EXERCISE MATERIALS
───

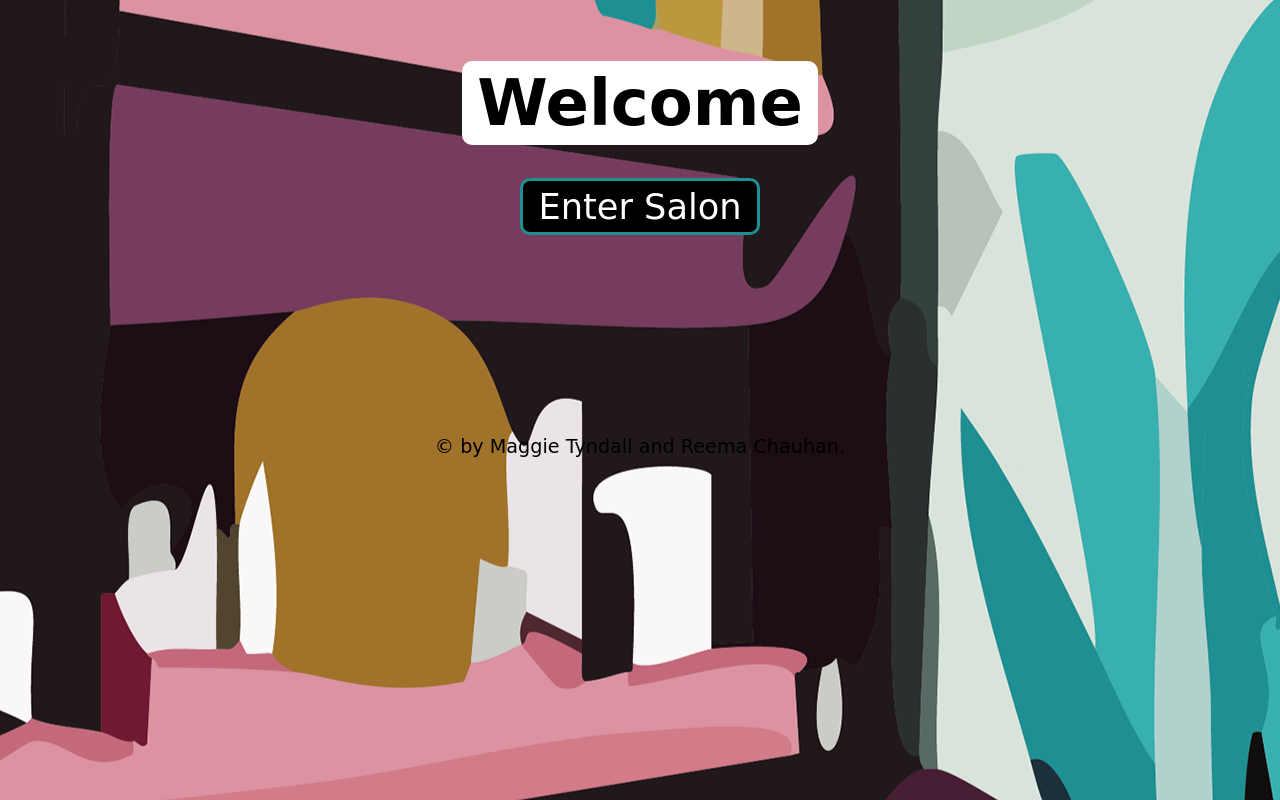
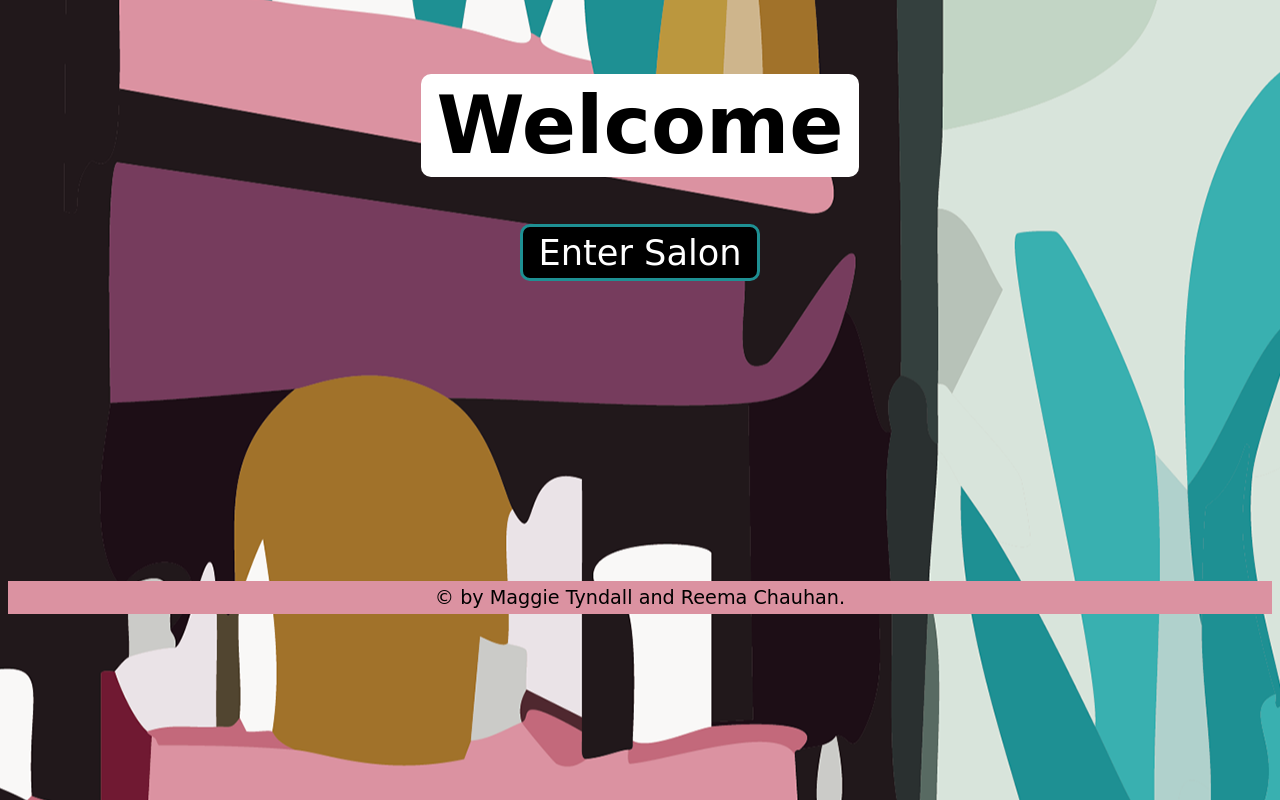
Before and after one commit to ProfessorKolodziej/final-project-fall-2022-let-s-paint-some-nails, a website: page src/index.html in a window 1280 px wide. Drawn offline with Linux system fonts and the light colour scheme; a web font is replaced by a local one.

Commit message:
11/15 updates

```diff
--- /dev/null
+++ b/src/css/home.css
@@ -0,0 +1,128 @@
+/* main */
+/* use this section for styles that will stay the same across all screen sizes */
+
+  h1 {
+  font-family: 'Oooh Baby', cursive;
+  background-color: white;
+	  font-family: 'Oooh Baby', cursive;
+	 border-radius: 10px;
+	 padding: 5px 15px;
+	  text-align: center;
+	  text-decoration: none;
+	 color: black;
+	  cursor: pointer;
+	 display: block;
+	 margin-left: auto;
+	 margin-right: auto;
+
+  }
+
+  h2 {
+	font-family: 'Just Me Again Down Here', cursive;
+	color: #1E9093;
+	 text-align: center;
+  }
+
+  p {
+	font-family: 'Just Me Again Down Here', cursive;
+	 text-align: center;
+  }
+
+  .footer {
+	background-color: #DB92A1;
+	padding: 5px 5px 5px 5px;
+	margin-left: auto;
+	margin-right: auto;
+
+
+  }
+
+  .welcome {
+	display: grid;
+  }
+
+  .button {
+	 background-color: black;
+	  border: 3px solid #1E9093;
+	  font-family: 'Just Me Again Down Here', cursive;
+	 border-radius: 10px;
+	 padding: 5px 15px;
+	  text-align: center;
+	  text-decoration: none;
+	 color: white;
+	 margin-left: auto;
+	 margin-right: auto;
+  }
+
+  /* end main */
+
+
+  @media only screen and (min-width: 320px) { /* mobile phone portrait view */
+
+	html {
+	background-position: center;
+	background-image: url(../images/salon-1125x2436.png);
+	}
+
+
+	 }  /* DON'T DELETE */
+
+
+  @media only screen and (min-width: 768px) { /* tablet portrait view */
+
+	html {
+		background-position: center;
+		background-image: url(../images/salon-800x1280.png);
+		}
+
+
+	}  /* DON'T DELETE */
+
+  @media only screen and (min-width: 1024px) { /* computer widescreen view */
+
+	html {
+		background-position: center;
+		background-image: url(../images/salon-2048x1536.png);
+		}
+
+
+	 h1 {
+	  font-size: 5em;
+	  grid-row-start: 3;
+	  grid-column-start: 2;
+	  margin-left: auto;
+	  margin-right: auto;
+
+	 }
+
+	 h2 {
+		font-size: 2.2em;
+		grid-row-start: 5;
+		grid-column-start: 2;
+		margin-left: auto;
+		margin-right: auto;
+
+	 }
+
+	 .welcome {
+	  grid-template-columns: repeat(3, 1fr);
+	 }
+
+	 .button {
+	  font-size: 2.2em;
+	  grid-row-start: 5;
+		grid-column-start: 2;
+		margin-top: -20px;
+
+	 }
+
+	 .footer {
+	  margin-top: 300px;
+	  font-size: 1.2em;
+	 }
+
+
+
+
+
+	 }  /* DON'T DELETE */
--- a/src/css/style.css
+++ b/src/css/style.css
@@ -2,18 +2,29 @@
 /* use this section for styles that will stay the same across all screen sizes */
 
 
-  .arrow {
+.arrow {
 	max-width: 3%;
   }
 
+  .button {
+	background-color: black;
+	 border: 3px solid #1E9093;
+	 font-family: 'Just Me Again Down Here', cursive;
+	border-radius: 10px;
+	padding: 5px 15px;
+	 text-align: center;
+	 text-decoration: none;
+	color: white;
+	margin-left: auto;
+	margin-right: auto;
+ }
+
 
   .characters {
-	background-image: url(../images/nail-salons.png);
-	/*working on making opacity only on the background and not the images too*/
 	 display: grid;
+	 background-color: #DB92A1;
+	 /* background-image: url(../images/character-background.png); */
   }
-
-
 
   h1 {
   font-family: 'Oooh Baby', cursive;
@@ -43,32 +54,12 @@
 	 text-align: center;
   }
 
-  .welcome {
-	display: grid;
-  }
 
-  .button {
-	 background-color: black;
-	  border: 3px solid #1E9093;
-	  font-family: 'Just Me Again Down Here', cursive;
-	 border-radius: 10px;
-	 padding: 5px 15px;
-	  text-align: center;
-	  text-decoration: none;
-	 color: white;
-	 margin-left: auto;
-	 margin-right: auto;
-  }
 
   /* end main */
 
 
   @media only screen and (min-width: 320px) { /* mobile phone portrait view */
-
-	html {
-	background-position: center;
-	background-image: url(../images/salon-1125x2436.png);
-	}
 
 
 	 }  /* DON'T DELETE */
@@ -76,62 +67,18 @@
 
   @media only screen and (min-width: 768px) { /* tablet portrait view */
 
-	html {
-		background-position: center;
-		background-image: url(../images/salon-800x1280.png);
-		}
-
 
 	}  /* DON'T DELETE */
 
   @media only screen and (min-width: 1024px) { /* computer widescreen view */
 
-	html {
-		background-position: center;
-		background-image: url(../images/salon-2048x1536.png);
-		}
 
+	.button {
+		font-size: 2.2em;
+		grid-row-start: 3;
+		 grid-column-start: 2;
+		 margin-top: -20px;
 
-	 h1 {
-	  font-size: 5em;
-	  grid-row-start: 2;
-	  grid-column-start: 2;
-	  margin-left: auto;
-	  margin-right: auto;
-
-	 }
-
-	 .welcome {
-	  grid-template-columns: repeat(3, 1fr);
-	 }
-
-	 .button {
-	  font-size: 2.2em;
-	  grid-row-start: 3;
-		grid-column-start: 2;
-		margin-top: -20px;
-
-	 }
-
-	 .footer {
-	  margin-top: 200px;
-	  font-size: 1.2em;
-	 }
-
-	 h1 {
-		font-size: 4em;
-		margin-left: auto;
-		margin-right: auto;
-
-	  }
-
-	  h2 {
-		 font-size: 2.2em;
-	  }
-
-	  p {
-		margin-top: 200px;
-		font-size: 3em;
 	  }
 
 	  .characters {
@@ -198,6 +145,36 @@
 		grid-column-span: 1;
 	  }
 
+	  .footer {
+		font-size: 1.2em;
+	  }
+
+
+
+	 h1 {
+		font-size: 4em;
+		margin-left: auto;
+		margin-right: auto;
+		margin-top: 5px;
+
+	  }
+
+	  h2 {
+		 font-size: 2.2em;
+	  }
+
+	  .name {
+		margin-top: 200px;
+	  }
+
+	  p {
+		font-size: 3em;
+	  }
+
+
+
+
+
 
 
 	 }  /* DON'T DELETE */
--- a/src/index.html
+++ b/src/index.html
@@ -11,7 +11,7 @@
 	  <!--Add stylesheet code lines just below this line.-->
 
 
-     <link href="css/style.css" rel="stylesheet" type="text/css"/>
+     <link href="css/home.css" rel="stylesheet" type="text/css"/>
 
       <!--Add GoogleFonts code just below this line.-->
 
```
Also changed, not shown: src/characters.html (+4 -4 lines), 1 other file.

───

AIM OF THE EXERCISE
Total the lines in the records above that contain the string "images". Write only that total.

ANSWER SPACE
9